This doesn’t mean that the Fed is loosing its patience and will raise rates soon. It merely signals a change in forward guidance language, like Mrs. Yellen said they would.

Then why the volatility?

One explanation would be that USD longs were at extreme levels and booking profits was the way to go.

Another explanation would be that Fed was dovish as the lady emphasized that a stronger dollar is hurting exports.

Neither of the above are true, or at least they shouldn’t be. The Fed was doing what it said it would, and USD longs are normal before a Fed tightening cycle. However, make no mistake, the Fed will hike rates this year, sooner and stronger than many think.

If you aren’t already trading currencies, sign up with any of our approved Forex and Binary Options Brokers. We do the hard work, so you don’t have to, and recommend only the very best and most trustworthy brokers.



Sammy is our forex expert, with over 20 years experience in the financial sector, she will be keeping you up to date with the ups and downs of currencies around the world

Related Articles

Currency Trading Review – 2014

The end of year is here, and it’s a great time to look back and review what drove markets in 2014. This

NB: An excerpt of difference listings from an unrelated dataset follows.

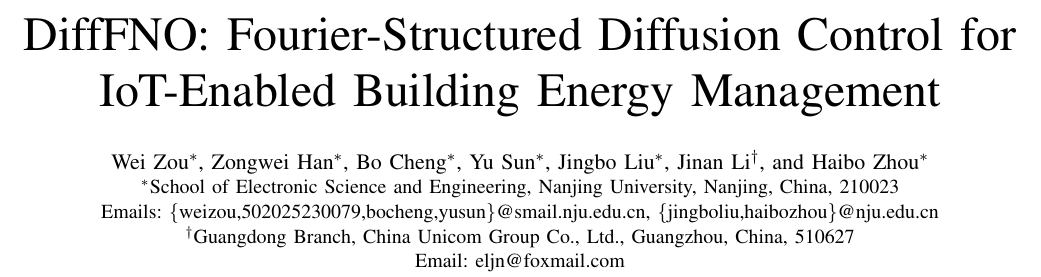
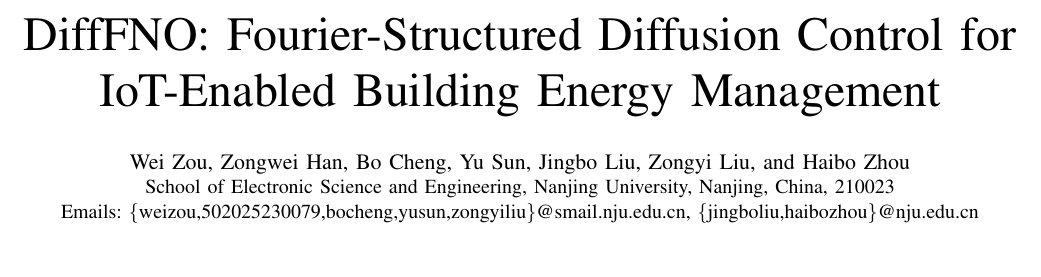
Before and after one commit to zwzwzwzwz123/DROPT, a LaTeX paper (docs/dropt_globecom_noguide_main.tex): part of page 1 of 7, cut so that both start at the same text, the shorter picture padded with empty space. Compiled offline with pdfLaTeX.

Commit message:
更新tex文稿

```diff
--- a/docs/dropt_globecom_noguide_main.tex
+++ b/docs/dropt_globecom_noguide_main.tex
@@ -58,11 +58,9 @@
 \title{DiffFNO: Fourier-Structured Diffusion Control for IoT-Enabled Building Energy Management}
 
 \author{
-\IEEEauthorblockN{Wei Zou$^{*}$, Zongwei Han$^{*}$, Bo Cheng$^{*}$, Yu Sun$^{*}$, Jingbo Liu$^{*}$, Jinan Li$^{\dagger}$, and Haibo Zhou$^{*}$}
-\IEEEauthorblockA{$^{*}$School of Electronic Science and Engineering, Nanjing University, Nanjing, China, 210023\\
-Emails: \{weizou,502025230079,bocheng,yusun\}@smail.nju.edu.cn, \{jingboliu,haibozhou\}@nju.edu.cn\\
-$^{\dagger}$Guangdong Branch, China Unicom Group Co., Ltd., Guangzhou, China, 510627\\
-Email: eljn@foxmail.com}
+\IEEEauthorblockN{Wei Zou, Zongwei Han, Bo Cheng, Yu Sun, Jingbo Liu, Zongyi Liu, and Haibo Zhou}
+\IEEEauthorblockA{School of Electronic Science and Engineering, Nanjing University, Nanjing, China, 210023\\
+Emails: \{weizou,502025230079,bocheng,yusun,zongyiliu\}@smail.nju.edu.cn, \{jingboliu,haibozhou\}@nju.edu.cn}
 }
 
 \maketitle
```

The Leading Alternative Currency Stories for 12th Feb 2018

After a period of nearly one month, the crypto market ended the week on a positive note. The testimony given

Tourism Boom Keeps Kiwi Dollar Strong

  Earlier this month, the New Zealand dollar fell sharply against its rivals when the Reserve Bank of New Zealand